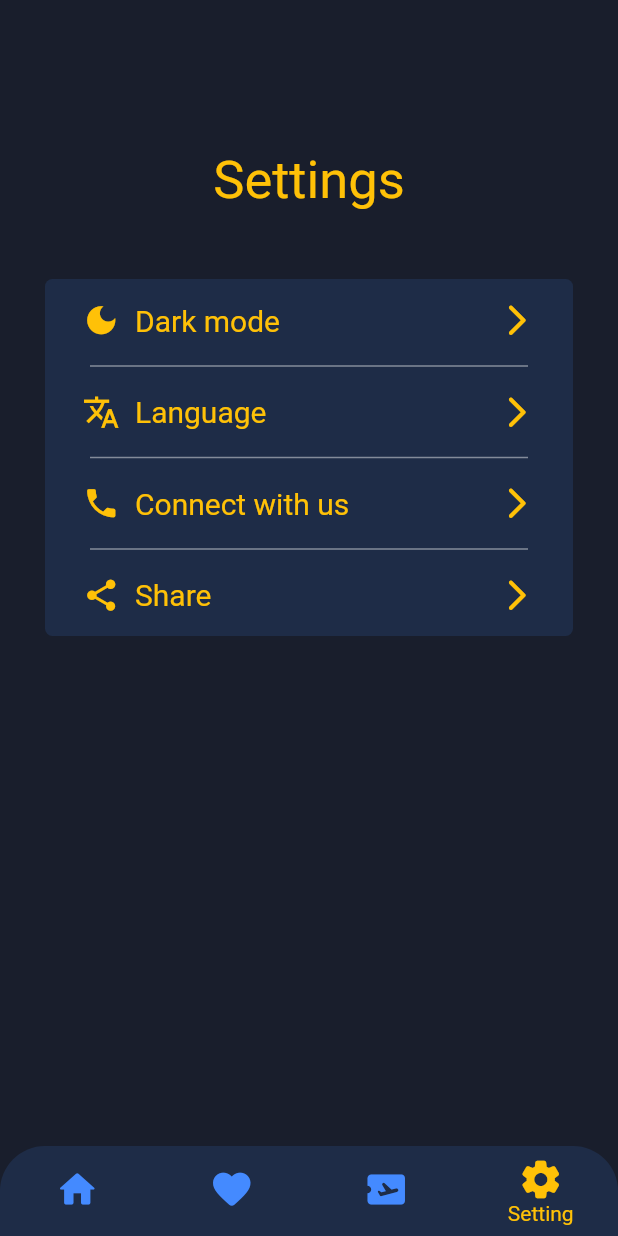
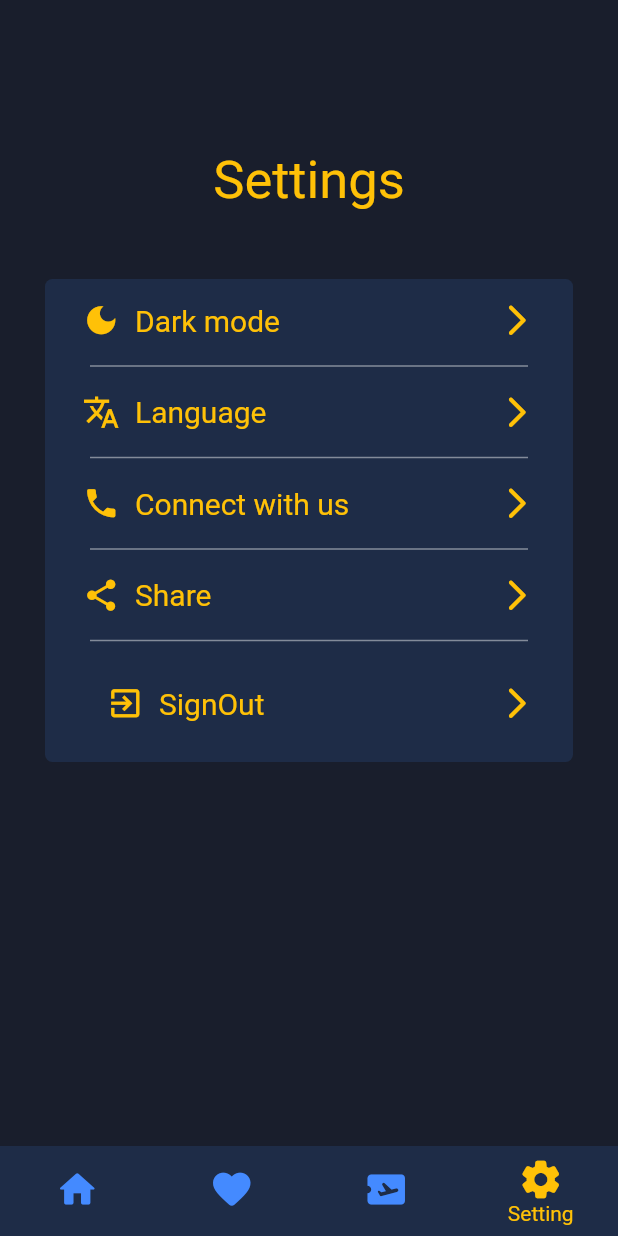
Before and after one commit to md7o/BottomAppBar, a Flutter app: the BotoomAppBar screen opened directly, item 4 of the bottom bar chosen, on a phone screen of 412 x 824 dp. Run offline on Flutter 3.47's test engine with Material 2 defaults, Android fonts, the phone set to English and light mode, and no system bars; our stand-ins replace firebase_auth, firebase_core; accounts and stored records are empty; network calls fail.

Commit message:
create login page and link to firebase

```diff
--- a/lib/bottom_appbar.dart
+++ b/lib/bottom_appbar.dart
@@ -28,23 +28,22 @@ class _BotoomAppBarState extends State<BotoomAppBar> {
       body: pages[currentIndex], //to show pages at click
 
       backgroundColor:
-          const Color(0xFF191E2C), //container bottom AppBar backgroundColor
+          const Color(0xFF1E2C47), //container bottom AppBar backgroundColor
 
       bottomNavigationBar: Theme(
         data: ThemeData(
           splashColor: Colors.transparent,
           highlightColor: Colors.transparent,
         ),
-        child: ClipRRect(
-          borderRadius: const BorderRadius.only(
-            topLeft: Radius.circular(30.0),
-            topRight: Radius.circular(30.0),
+        child: Container(
+          decoration: const BoxDecoration(
+            borderRadius: BorderRadius.all(Radius.circular(50)),
+            color: Color(0x00192836),
           ),
           child: BottomNavigationBar(
             iconSize: 30,
             elevation: 0, // 0 value to remove inner shadow
-            backgroundColor:
-                const Color(0xFF1E2C47), //bottom navigaton background
+            backgroundColor: Colors.transparent, //bottom navigaton background
             type: BottomNavigationBarType.fixed, //click effect
             selectedItemColor: Colors.amber, //selected button Color
             unselectedItemColor: Colors.blueAccent, //unselected button Color
--- a/lib/pages/setting_page.dart
+++ b/lib/pages/setting_page.dart
@@ -1,3 +1,5 @@
+import 'package:firebase_auth/firebase_auth.dart';
+import 'package:firebase_core/firebase_core.dart';
 import 'package:flutter/material.dart';
 
 class SettingPage extends StatelessWidget {
@@ -196,6 +198,53 @@ class SettingPage extends StatelessWidget {
                         ],
                       ),
                     ),
+                    const Padding(
+                      padding: EdgeInsets.symmetric(vertical: 10),
+                      child: Divider(
+                        indent: 30,
+                        endIndent: 30,
+                        thickness: 1,
+                        color: Color(0x73FFFFFF),
+                      ),
+                    ),
+                    Padding(
+                      padding: const EdgeInsets.symmetric(horizontal: 25),
+                      child: Row(
+                        mainAxisAlignment: MainAxisAlignment.spaceBetween,
+                        crossAxisAlignment: CrossAxisAlignment.center,
+                        children: [
+                          MaterialButton(
+                            onPressed: () {
+                              FirebaseAuth.instance.signOut();
+                            },
+                            child: Row(
+                              children: const [
+                                Icon(
+                                  Icons.exit_to_app,
+                                  color: Colors.amber,
+                                  size: 25,
+                                ),
+                                SizedBox(
+                                  width: 10,
+                                ),
+                                Text(
+                                  'SignOut',
+                                  style: TextStyle(
+                                      color: Colors.amber,
+                                      fontSize: 20,
+                                      fontWeight: FontWeight.normal),
+                                ),
+                              ],
+                            ),
+                          ),
+                          const Icon(
+                            Icons.arrow_forward_ios_rounded,
+                            color: Colors.amber,
+                            size: 25,
+                          ),
+                        ],
+                      ),
+                    ),
                   ],
                 ),
               ),
```
Also changed, not shown: lib/main.dart (+8 -2 lines), lib/screens/auth.dart (added, +25 -0 lines), lib/screens/login.dart (added, +151 -0 lines), pubspec.yaml (+7 -54 lines), pubspec.lock, 8 other files.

------------

WORK TO BE COMPLETED
Pull every line containing "Colors" out of the entries.

EXERCISE SOLUTION
           splashColor: Colors.transparent,
           highlightColor: Colors.transparent,
+            backgroundColor: Colors.transparent, //bottom navigaton background
             selectedItemColor: Colors.amber, //selected button Color
             unselectedItemColor: Colors.blueAccent, //unselected button Color
+                                  color: Colors.amber,
+                                      color: Colors.amber,
+                            color: Colors.amber,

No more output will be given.